One skilled in fluxions ... the analysis of infinity small variable quantities, or a method of finding an infinitely small quantity which, being taken an infinite number of times, becomes equal to a quantity given.--Noah Webster's American Dictionary of the English Language, 1828
A method of circulation resulting from the operation of fluents, or flowing numbers. ... The first elementary treatise on fluxions published in England was by John Harris in 1702. A description of the process by Newton himself followed in 1704 in his Quadrature of Curves. ... While the term fluxions is now scarcely ever used, that of differential calculus is in common use.--Edward Lloyd's Encyclopaedic Dictionary, 1895

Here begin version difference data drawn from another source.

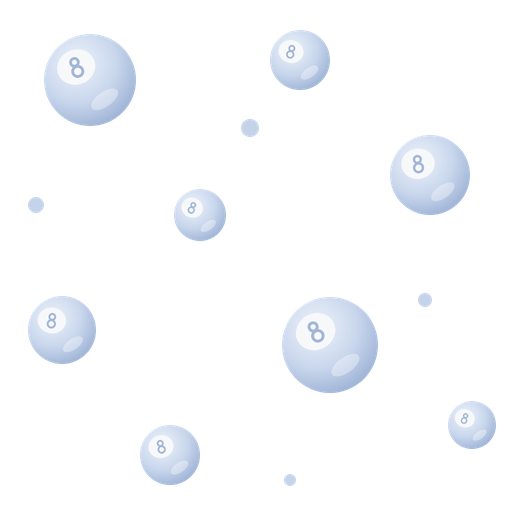
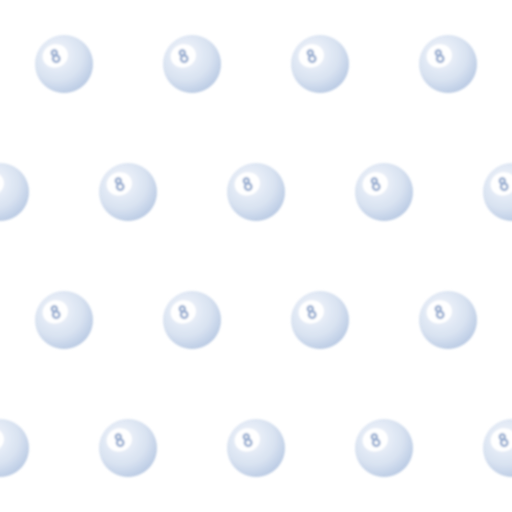
Panel pattern: small soft 8 balls on an even staggered grid, turned alike and slightly blurred, so it sits in the background

diff --git a/tools/gen_ui_art.py b/tools/gen_ui_art.py
@@ -922,59 +922,50 @@ ICONS = {
 # ---------------------------------------------------------------------------------------
 
 
-def pattern_ball(cx, cy, r, tilt, n):
-    """One soft 8 ball for the panel pattern: a shaded body, its number disc toward the upper
-    left and turned by `tilt` degrees, a small 8 and a shine. In its own pale blues and white,
-    so the disc and shine stay lighter than the ball; Config only sets how faint."""
-    g = f"pb{n}"
+def pattern_ball(cx, cy, r, tilt):
+    """One soft 8 ball for the panel pattern: a gently shaded body, its number disc toward the
+    upper left turned by `tilt` degrees, and a small 8. Pale blues and white, low in contrast,
+    so it stays in the background; Config only sets how faint."""
     dx, dy = -0.3 * r, -0.28 * r  # the disc sits up and left, as if the ball has rolled
     return (
-        f'<radialGradient id="{g}" cx="0.36" cy="0.32" r="0.72">'
-        '<stop offset="0" stop-color="#EEF3FB"/><stop offset="0.6" stop-color="#C8D6EC"/>'
-        '<stop offset="1" stop-color="#9FB4D6"/></radialGradient>'
-        f'<circle cx="{cx}" cy="{cy}" r="{r}" fill="url(#{g})"/>'
+        f'<circle cx="{cx}" cy="{cy}" r="{r}" fill="url(#patternBall)"/>'
         f'<g transform="translate({cx + dx:.1f} {cy + dy:.1f}) rotate({tilt})">'
-        f'<ellipse rx="{r * 0.42:.1f}" ry="{r * 0.38:.1f}" fill="#F7F8FA"/>'
+        f'<ellipse rx="{r * 0.44:.1f}" ry="{r * 0.4:.1f}" fill="#FFFFFF"/>'
         # The 8: two small stacked rings.
-        f'<circle cy="{-r * 0.11:.1f}" r="{r * 0.085:.1f}" fill="none" stroke="#A3B6D6" stroke-width="{r * 0.06:.1f}"/>'
-        f'<circle cy="{r * 0.1:.1f}" r="{r * 0.11:.1f}" fill="none" stroke="#A3B6D6" stroke-width="{r * 0.06:.1f}"/>'
+        f'<circle cy="{-r * 0.11:.1f}" r="{r * 0.085:.1f}" fill="none" stroke="#9CB1D3" stroke-width="{r * 0.09:.1f}"/>'
+        f'<circle cy="{r * 0.1:.1f}" r="{r * 0.11:.1f}" fill="none" stroke="#9CB1D3" stroke-width="{r * 0.09:.1f}"/>'
         "</g>"
-        f'<ellipse cx="{cx + r * 0.32:.1f}" cy="{cy + r * 0.42:.1f}" rx="{r * 0.34:.1f}" ry="{r * 0.16:.1f}" '
-        f'fill="#FFFFFF" opacity="0.35" transform="rotate(-35 {cx + r * 0.32:.1f} {cy + r * 0.42:.1f})"/>'
     )
 
 
 def art_pattern():
-    """The panel pattern tile, after the designer's reference (2026-09-27): soft 8 balls of a
-    few sizes, each turned its own way, and a few small bubbles, scattered so the repeat does
-    not show. Drawn in colour on clear; Config.UI.Kit sets how faint."""
+    """The panel pattern tile, after the designer's reference (2026-09-27): soft 8 balls of one
+    size on an even staggered grid, all turned the same way, slightly blurred so they sit in
+    the background like wallpaper. Drawn in colour on clear; Config.UI.Kit sets how faint."""
     size = 512
-    balls = [  # x, y, radius, tilt
-        (90, 80, 46, -20),
-        (300, 60, 30, 15),
-        (430, 175, 40, -8),
-        (200, 215, 26, 22),
-        (62, 330, 34, 8),
-        (330, 345, 48, -28),
-        (170, 455, 30, -14),
-        (472, 425, 24, 18),
-    ]
-    bubbles = [(250, 128, 9), (425, 300, 7), (36, 205, 8), (290, 480, 6)]
+    step = size / 4  # four balls across and four rows down per tile
+    r = 29
+    tilt = -18  # every disc turned alike, so the grid reads as one calm pattern
     parts = []
-    n = 0
-    for x, y, r, tilt in balls:
-        # Draw each at every wrap-around position so the tile repeats seamlessly.
-        for dx in (-size, 0, size):
-            for dy in (-size, 0, size):
-                cx, cy = x + dx, y + dy
-                if -r <= cx <= size + r and -r <= cy <= size + r:
-                    parts.append(pattern_ball(cx, cy, r, tilt, n))
-                    n += 1
-    for x, y, r in bubbles:
-        parts.append(f'<circle cx="{x}" cy="{y}" r="{r}" fill="#C4D3EA"/>')
+    for row in range(4):
+        for col in range(4):
+            x = step / 2 + col * step + (step / 2 if row % 2 else 0)  # odd rows sit half a step over
+            y = step / 2 + row * step
+            # Draw each at every wrap-around position so the tile repeats seamlessly.
+            for dx in (-size, 0, size):
+                for dy in (-size, 0, size):
+                    cx, cy = x + dx, y + dy
+                    if -r - 8 <= cx <= size + r + 8 and -r - 8 <= cy <= size + r + 8:
+                        parts.append(pattern_ball(cx, cy, r, tilt))
     return (
         f'<svg xmlns="http://www.w3.org/2000/svg" width="{size}" height="{size}" '
-        f'viewBox="0 0 {size} {size}">' + "".join(parts) + "</svg>"
+        f'viewBox="0 0 {size} {size}"><defs>'
+        '<radialGradient id="patternBall" cx="0.38" cy="0.34" r="0.7">'
+        '<stop offset="0" stop-color="#F3F6FC"/><stop offset="0.65" stop-color="#D8E2F1"/>'
+        '<stop offset="1" stop-color="#BACBE4"/></radialGradient>'
+        '<filter id="soft" x="-5%" y="-5%" width="110%" height="110%">'
+        '<feGaussianBlur stdDeviation="1.1"/></filter></defs>'
+        '<g filter="url(#soft)">' + "".join(parts) + "</g></svg>"
     )
 
 

diff --git a/docs/UI_STYLE.md b/docs/UI_STYLE.md
@@ -24,9 +24,10 @@ screen, a popup).
   cartoon (2026-09-25).
 - **A soft white-to-pale-blue fade and a soft drop shadow**, so panels look puffy, not flat.
 - **A faint pattern of soft 8 balls** over every panel (designer, 2026-09-27, after a
-  reference; it was tiny flat pool balls): pale-blue shaded balls of a few sizes, each turned
-  its own way with its number disc toward the top left, and a few small bubbles, scattered so
-  the repeat does not show. Faint: felt more than seen. Every panel gets it from the kit's
+  reference; it was tiny flat pool balls): small pale-blue shaded 8 balls, all one size, on
+  an even staggered grid, every number disc toward the top left and turned alike, slightly
+  blurred so they sit in the background like wallpaper (the designer found a scattered mix of
+  sizes too busy and too big). Faint: felt more than seen. Every panel gets it from the kit's
   card (`HudParts.card`), so new screens have it too.
 - **Popups never darken the screen** (designer, 2026-09-27, said for the dialogs and again for
   the rank screens): no dim behind a popup, a dialog, the end-of-match screen or NEW RANK!, because

diff --git a/docs/STATUS.md b/docs/STATUS.md
@@ -15,8 +15,9 @@
   shoot (sized from the hole on screen, no caption), so it never covers the jaws; choosing
   keeps the 44 px rings. Verified in Studio on a far side pocket (a small ring in the hole)
   and a near corner (a 53 px ring in the hole), and the six 44 px rings while choosing.
-- **Also built:** every panel's pattern is now faint soft 8 balls of a few sizes, each turned
-  its own way (after the designer's reference), instead of tiny dots; one new tile image
+- **Also built:** every panel's pattern is now faint soft 8 balls (after the designer's
+  reference), one small size on an even staggered grid, turned alike and slightly blurred,
+  instead of tiny dots; one new tile image
   (`tools/gen_ui_art.py pattern`), so every current and future panel has it. Checked on the
   roadmap and the rank and money pills.
 

diff --git a/docs/DECISIONS.md b/docs/DECISIONS.md
@@ -1531,3 +1531,5 @@ caps switch), leaving the plain tiled cloth; no new images needed.
 - 2026-09-27 (designer): the panel pattern is faint soft 8 balls of a few sizes, each turned
   its own way, after the designer's reference, instead of tiny flat pool balls; for every
   panel now and later (it comes from the kit's card).
+- 2026-09-27 (designer): the 8-ball pattern is one small size on an even staggered grid, all
+  turned alike and slightly blurred; the scattered mix of sizes was too big and busy.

Whether an Algebraist, Fluxionist, Geometrician, or Demonstrator of any kind can expect indulgence for obscure principles?--George Berkeley's The Analyst, 1734
Birthday of Albert Einstein (1879-1955),
German-born mathematical physicist, whose wife was once asked whether she understood her husband's revolutionary Theory of Relativity. "No, but I know Albert," she replied, "and I know he can be trusted."
I can never think of Relativity without remembering an incident in my Philosophy 101 ... the professor was trying to explain Enlightenment absolutism and one of the students kept getting more and more frothily outraged. "No! It's not like that! Everything is relative! You can't say there's any single real truth! IT'S ALL RELATIVE!!!"
Took it very personally, this guy did. The professor seemed terribly amused.
I realize that Relativity and Relativism are not the same, but hey, my mind works that way.